(Before-and-after change records)
════════════════

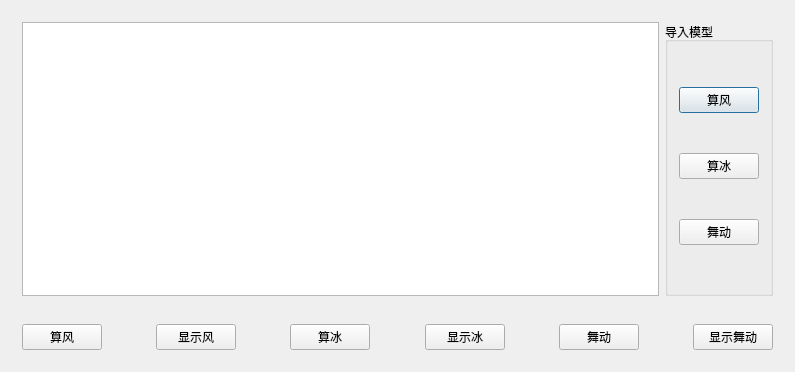
Shixuku/Tower-Visual, file TW/UI_Calculate.ui: the form before one commit.
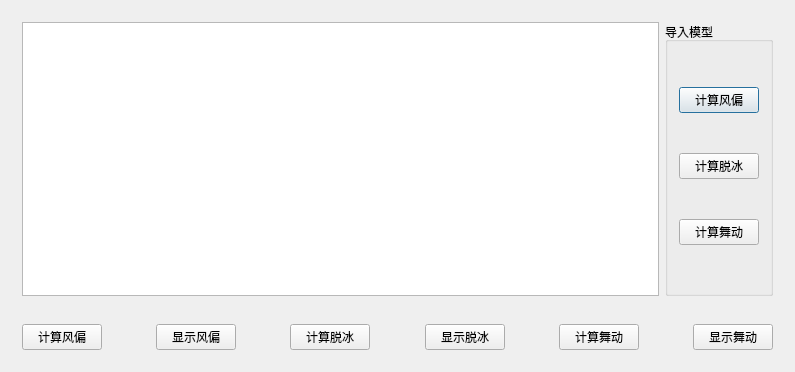
The form after the commit.

Commit message: 1、更新了鲁佳帛的动态链接库 2、在计算界面添加了舞动的按钮 3、修改了计算界面的表格，把原来的说明那一列删除了，把原来的英文换成了实例的名称，原来的名称换成了输出文件名

```diff
--- a/TW/UI_Calculate.ui
+++ b/TW/UI_Calculate.ui
@@ -29,21 +29,21 @@
          <item>
           <widget class="QPushButton" name="btn_InputWind">
            <property name="text">
-            <string>算风</string>
+            <string>计算风偏</string>
            </property>
           </widget>
          </item>
          <item>
           <widget class="QPushButton" name="btn_InputIce">
            <property name="text">
-            <string>算冰</string>
+            <string>计算脱冰</string>
            </property>
           </widget>
          </item>
          <item>
           <widget class="QPushButton" name="btn_InputWuDong">
            <property name="text">
-            <string>舞动</string>
+            <string>计算舞动</string>
            </property>
           </widget>
          </item>
@@ -59,7 +59,7 @@
       <item>
        <widget class="QPushButton" name="btn_Wind">
         <property name="text">
-         <string>算风</string>
+         <string>计算风偏</string>
         </property>
        </widget>
       </item>
@@ -79,7 +79,7 @@
       <item>
        <widget class="QPushButton" name="btn_showWind">
         <property name="text">
-         <string>显示风</string>
+         <string>显示风偏</string>
         </property>
        </widget>
       </item>
@@ -99,7 +99,7 @@
       <item>
        <widget class="QPushButton" name="btn_Ice">
         <property name="text">
-         <string>算冰</string>
+         <string>计算脱冰</string>
         </property>
        </widget>
       </item>
@@ -119,7 +119,7 @@
       <item>
        <widget class="QPushButton" name="btn_showIce">
         <property name="text">
-         <string>显示冰</string>
+         <string>显示脱冰</string>
         </property>
        </widget>
       </item>
@@ -139,7 +139,7 @@
       <item>
        <widget class="QPushButton" name="btn_WuDong">
         <property name="text">
-         <string>舞动</string>
+         <string>计算舞动</string>
         </property>
        </widget>
       </item>
```
The commit also changes 9 other files.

════════════════

TASK DIRECTIONS: Count the lines in these records that hold the string "计算脱冰". Only the number is wanted.

TASK ANSWER: 2